Other exhibitions included Kaz Leong’s From Australia With Love at Jetty 35, Ooi Viv’s Savour The Art of Living at Ascott Gurney Penang, Low Chee Peng’s Woodman at Hin Bus Depot and Endangered Species by Val Smith at Gusto Cafe.

Tina Lee Degreef also provided a masterful demonstration of acrylic fluid art in her Pouring Love, Sipping Wine exhibition at Le Petit Four while cartoonist Azmi Hussin drew and interacted with crowds in his Inktober session at Hin Bus Depot.

At COEX, a section of Hin Bus Depot, a joint open studio by students Luq Zaidismail, A’aishah Latif, Ainul Syeefa, Dhiya Hamidah, Nurul Zulaikha, Afiq Safwan, Raihan Haris, Aryana Qistina and Rose Aisyah attracted many young visitors.

Immersive experiences

More programmes are lined up this weekend, such as Loveleelily’s Walking The Dots Mandala art workshop which is part of a larger art and wellness programme at Viva Victoria. She will teach participants how to create art pieces with just paint and a dotting instrument.

“You have to focus on your movements so everything else fades away. I find it rather therapeutic and hope the process can be similarly healing for others,” she pointed out.

Tina Lee Degreef demonstrating how she creates expressive fluid art paintings by pouring and manipulating acrylic paints during the 'Pouring Love, Sipping Wine' exhibition. Photo: Open Studios PenangTina Lee Degreef demonstrating how she creates expressive fluid art paintings by pouring and manipulating acrylic paints during the ‘Pouring Love, Sipping Wine’ exhibition. Photo: Open Studios Penang

Other wellness activities include the Ritual Oil Circle by Chow Xin Tong, Singing Bowl Sound Bath by Tan Han How, Soul Art And Movement by Sarah-Joy Amin, Incense Workshop by Kem Beng, Ja Yeon Padong Qi Healing by Grant Morrison and linocut printmaking by Ahmad Syadzwan.

Back at Art Lane, Nigerian artist Abdullah Sulaiman will run an oil painting workshop while textile artist Kam Woei Yann will be conducting the Dip Dye Indigo Experience.

For the latter, participants will get to dye a tote bag and t-shirt or hat and gain a better appreciation of both the ancient plant-based dye and intricate Japanese fabric art of Shibori.

“I love to backpack and was intrigued by how hill tribes in places like China, Vietnam and Thailand use indigo to dye fabrics. It’s natural, so what you create is wearable art,” said Kam.

Succari would also be conducting workshops on wood joinery at his studio in Macallum Street while artist Joshua Foo Guan Long’s Ex-Press Yourself will enlighten participants on portrait drawing.
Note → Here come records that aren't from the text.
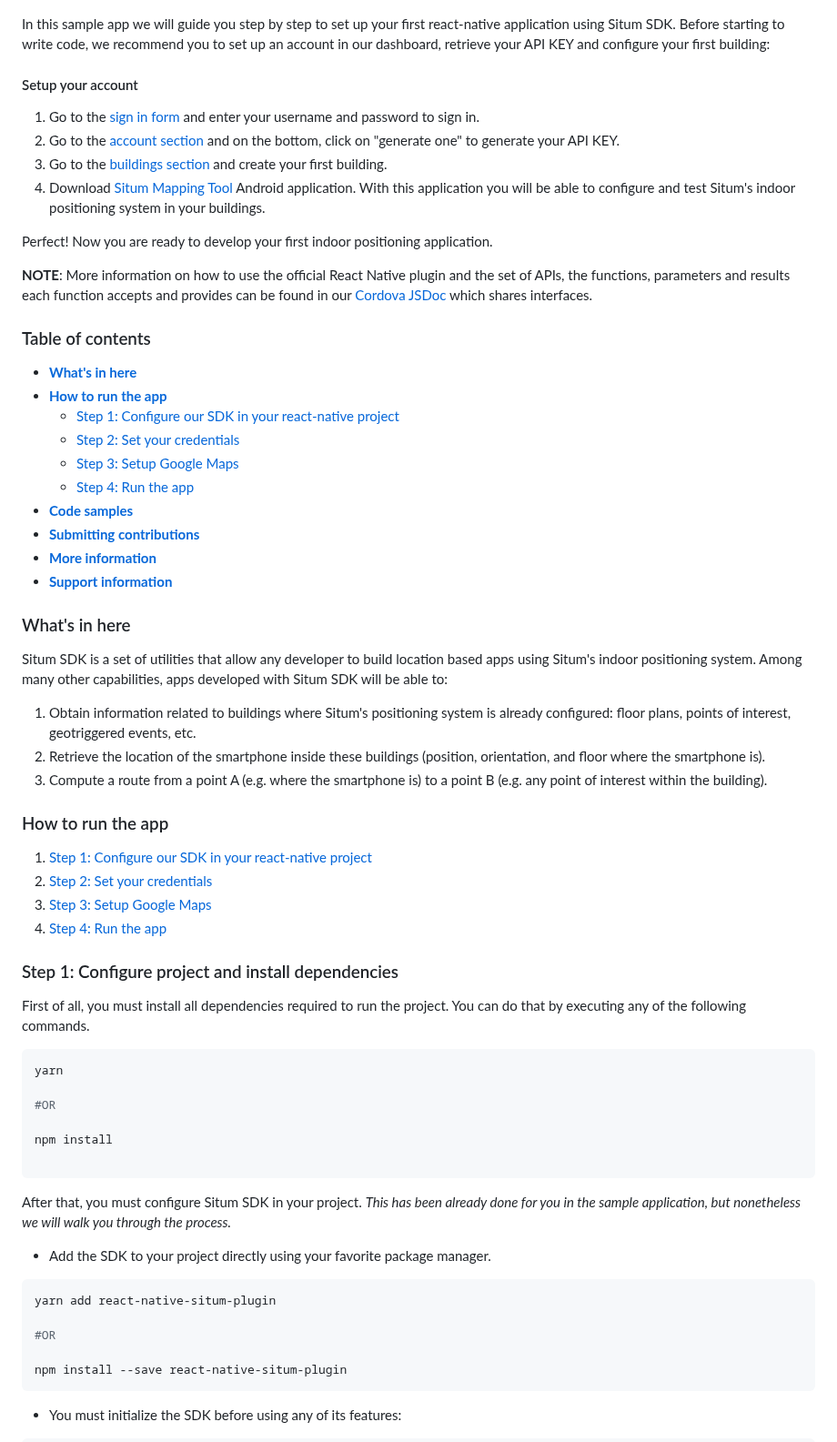
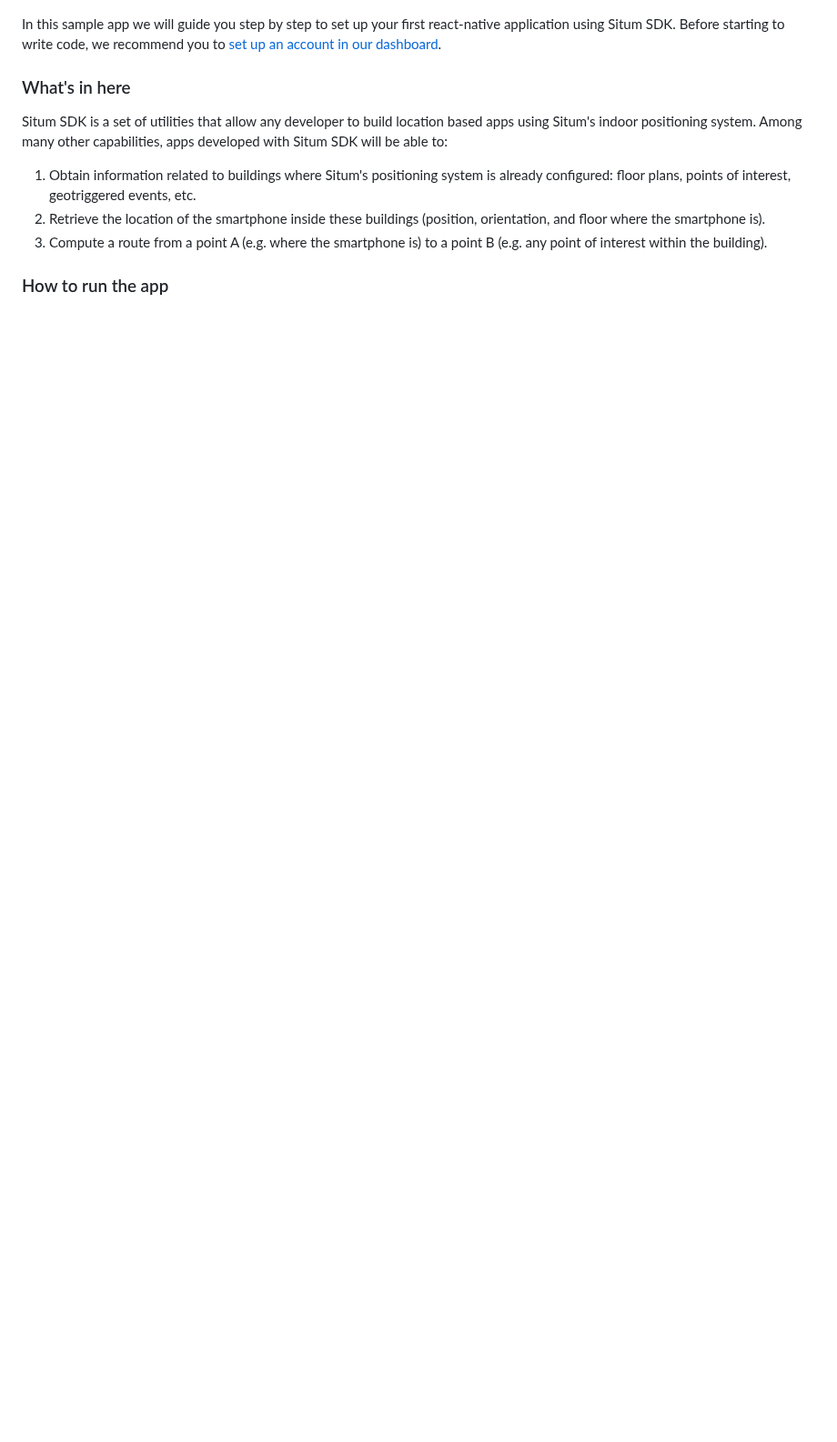
Before and after one commit to situmtech/react-native, a Markdown page: example/README.md, the part around one of its changes. Shown at 91% size. Drawn GitHub-style; blank space fills up the shorter version.

Commit message:
Refactor structure of example/README.md

````diff
--- a/example/README.md
+++ b/example/README.md
@@ -19,35 +19,7 @@ A sample React-Native application to start learning the power of [Situm](https:/
 ![](./docs/assets/map_preview.png)
 
 In this sample app we will guide you step by step to set up your first react-native application using Situm SDK.
-Before starting to write code, we recommend you to set up an account in our dashboard, retrieve your API KEY and configure your first building:
-
-#### Setup your account <a name="setupaccount"/>
-
-1. Go to the [sign in form](http://dashboard.situm.com/accounts/register) and enter your username
-   and password to sign in.
-2. Go to the [account section](https://dashboard.situm.com/accounts/profile) and on the bottom, click
-   on "generate one" to generate your API KEY.
-3. Go to the [buildings section](http://dashboard.situm.com/buildings) and create your first building.
-4. Download [Situm Mapping Tool](https://play.google.com/store/apps/details?id=es.situm.maps)
-   Android application. With this application you will be able to configure and test Situm's indoor
-   positioning system in your buildings.
-
-Perfect! Now you are ready to develop your first indoor positioning application.
-
-**NOTE**: More information on how to use the official React Native plugin and the set of APIs, the functions, parameters and results each function accepts and provides can be found in our [Cordova JSDoc](https://developers.situm.com/sdk_documentation/cordova/jsdoc/latest/situm) which shares interfaces.
-
-### Table of contents
-
-- [**What's in here**](#whatsinhere)
-- [**How to run the app**](#howtorun)
-  - [Step 1: Configure our SDK in your react-native project](#configureproject)
-  - [Step 2: Set your credentials](#config)
-  - [Step 3: Setup Google Maps](#mapsapikey)
-  - [Step 4: Run the app](#runapplication)
-- [**Code samples**](#code-samples)
-- [**Submitting contributions**](#contributions)
-- [**More information**](#more-info)
-- [**Support information**](#support)
+Before starting to write code, we recommend you to [set up an account in our dashboard](https://github.com/situmtech/situm-react-native-plugin/tree/master#setup-your-account).
 
 ### What's in here <a name="whatsinhere"/>
 
@@ -63,35 +35,3 @@ Among many other capabilities, apps developed with Situm SDK will be able to:
 
 ### How to run the app <a name="howtorun"/>
 
-1. [Step 1: Configure our SDK in your react-native project](#configureproject)
-2. [Step 2: Set your credentials](#config)
-3. [Step 3: Setup Google Maps](#mapsapikey)
-4. [Step 4: Run the app](#runapplication)
-
-### Step 1: Configure project and install dependencies <a name="configureproject"/>
-
-First of all, you must install all dependencies required to run the project. You can do that by executing any of the following commands.
-
-```shell
-yarn
-
-#OR
-
-npm install
-
-```
-
-After that, you must configure Situm SDK in your project. _This has been already done for you in the sample application, but nonetheless we will walk you through the process._
-
-- Add the SDK to your project directly using your favorite package manager.
-
-```shell
-yarn add react-native-situm-plugin
-
-#OR
-
-npm install --save react-native-situm-plugin
-```
-
-- You must initialize the SDK before using any of its features:
-
````
Also changed, not shown: other parts of example/README.md (+9 -25 lines), example/docs/assets/home_preview.png, example/docs/assets/positioning_preview.png.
There are also other talks and film screenings. Some of the aforementioned artists would also continue their open studios or exhibitions this weekend.

Most of the workshops have a fee and participant limit, so it is best to contact the artists in advance.